_PROMPT_:
Using the listing below, please gather every line containing the word "bridge".
━━━━━━
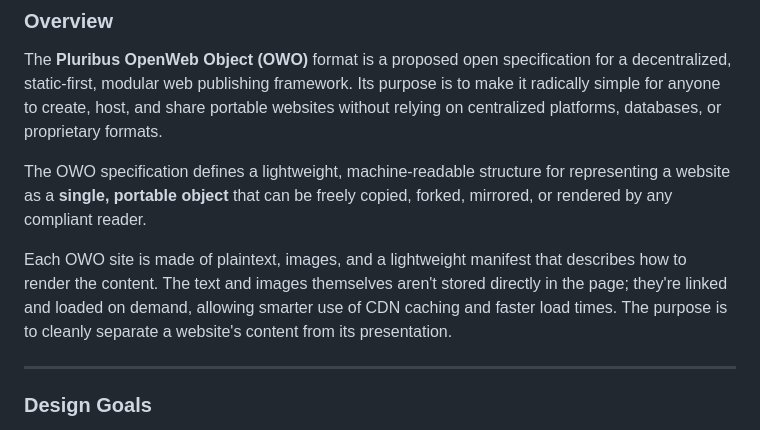
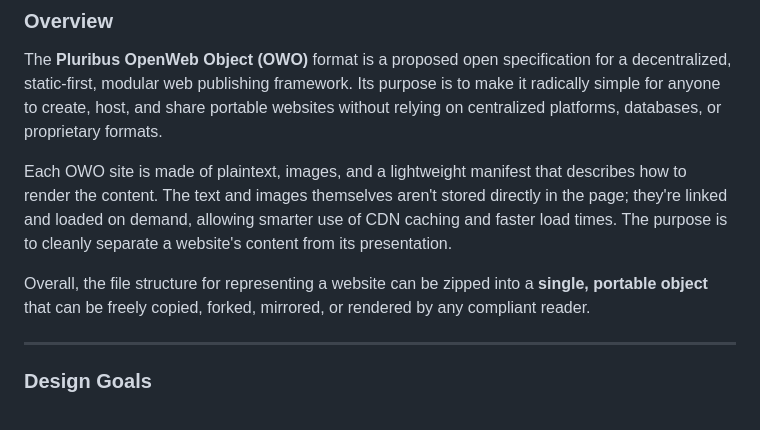
Before and after one commit to Agora-Pluribus-Technologies/Pluribus.me, a Markdown page: owo.md, the part around the change. Drawn GitHub-style.

```diff
--- a/owo.md
+++ b/owo.md
@@ -14,9 +14,9 @@
 
 The **Pluribus OpenWeb Object (OWO)** format is a proposed open specification for a decentralized, static-first, modular web publishing framework. Its purpose is to make it radically simple for anyone to create, host, and share portable websites without relying on centralized platforms, databases, or proprietary formats.
 
-The OWO specification defines a lightweight, machine-readable structure for representing a website as a **single, portable object** that can be freely copied, forked, mirrored, or rendered by any compliant reader.
+Each OWO site is made of plaintext, images, and a lightweight manifest that describes how to render the content. The text and images themselves aren't stored directly in the page; they're linked and loaded on demand, allowing smarter use of CDN caching and faster load times. The purpose is to cleanly separate a website's content from its presentation.
 
-Each OWO site is made of plaintext, images, and a lightweight manifest that describes how to render the content. The text and images themselves aren't stored directly in the page; they're linked and loaded on demand, allowing smarter use of CDN caching and faster load times. The purpose is to cleanly separate a website's content from its presentation.
+Overall, the file structure for representing a website can be zipped into a **single, portable object** that can be freely copied, forked, mirrored, or rendered by any compliant reader.
 
 ***
 
```
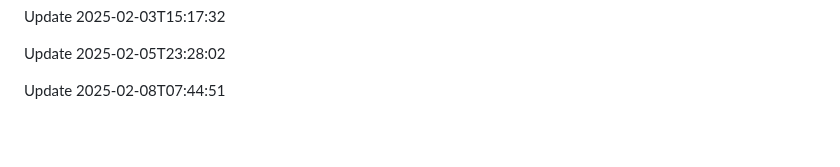
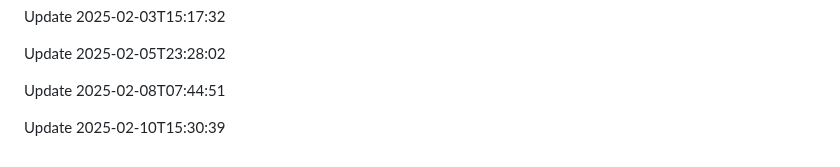
Before and after one commit to htiketun/php-messaging-suite, a Markdown page: README.md, the part around the change. Rendered like a GitHub page; blank space fills up the shorter version.

```diff
--- a/README.md
+++ b/README.md
@@ -477,3 +477,5 @@ Update 2025-02-03T15:17:32
 Update 2025-02-05T23:28:02
 
 Update 2025-02-08T07:44:51
+
+Update 2025-02-10T15:30:39
```
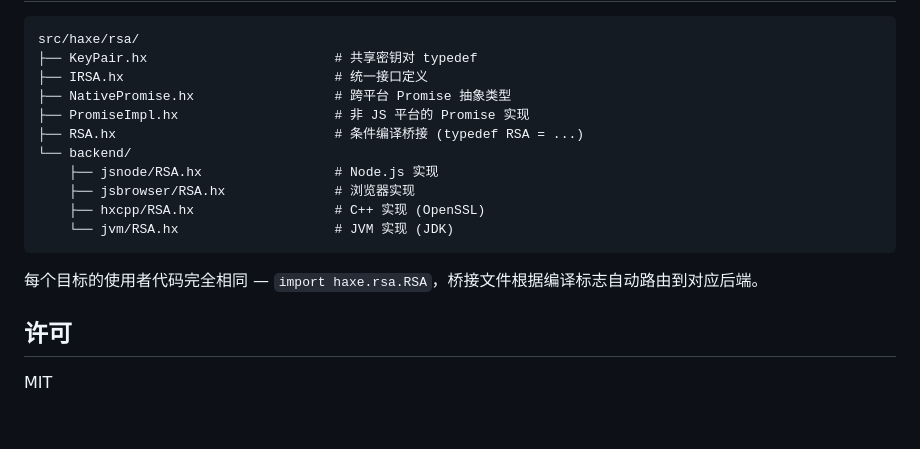
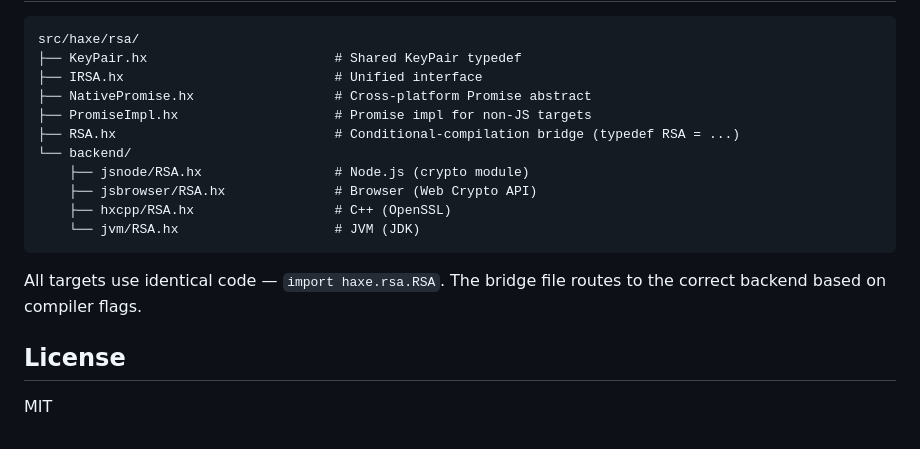
Before and after one commit to rainyt/haxe-rsa, a Markdown page: README.md, the part around one of its changes. Drawn GitHub-style.

````diff
--- a/README.md
+++ b/README.md
@@ -149,20 +151,20 @@ rsa.signAsync(data, privKey).then(function(sig) {
 
 ```
 src/haxe/rsa/
-├── KeyPair.hx                        # 共享密钥对 typedef
-├── IRSA.hx                           # 统一接口定义
-├── NativePromise.hx                  # 跨平台 Promise 抽象类型
-├── PromiseImpl.hx                    # 非 JS 平台的 Promise 实现
-├── RSA.hx                            # 条件编译桥接 (typedef RSA = ...)
+├── KeyPair.hx                        # Shared KeyPair typedef
+├── IRSA.hx                           # Unified interface
+├── NativePromise.hx                  # Cross-platform Promise abstract
+├── PromiseImpl.hx                    # Promise impl for non-JS targets
+├── RSA.hx                            # Conditional-compilation bridge (typedef RSA = ...)
 └── backend/
-    ├── jsnode/RSA.hx                 # Node.js 实现
-    ├── jsbrowser/RSA.hx              # 浏览器实现
-    ├── hxcpp/RSA.hx                  # C++ 实现 (OpenSSL)
-    └── jvm/RSA.hx                    # JVM 实现 (JDK)
+    ├── jsnode/RSA.hx                 # Node.js (crypto module)
+    ├── jsbrowser/RSA.hx              # Browser (Web Crypto API)
+    ├── hxcpp/RSA.hx                  # C++ (OpenSSL)
+    └── jvm/RSA.hx                    # JVM (JDK)
 ```
 
-每个目标的使用者代码完全相同 — `import haxe.rsa.RSA`，桥接文件根据编译标志自动路由到对应后端。
+All targets use identical code — `import haxe.rsa.RSA`. The bridge file routes to the correct backend based on compiler flags.
 
-## 许可
+## License
 
 MIT
````
Also changed, not shown: other parts of README.md (+69 -67 lines), README_CN.md (added, +170 -0 lines).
━━━━━━
_PROBLEM SOLUTION_:
+├── RSA.hx                            # Conditional-compilation bridge (typedef RSA = ...)
+All targets use identical code — `import haxe.rsa.RSA`. The bridge file routes to the correct backend based on compiler flags.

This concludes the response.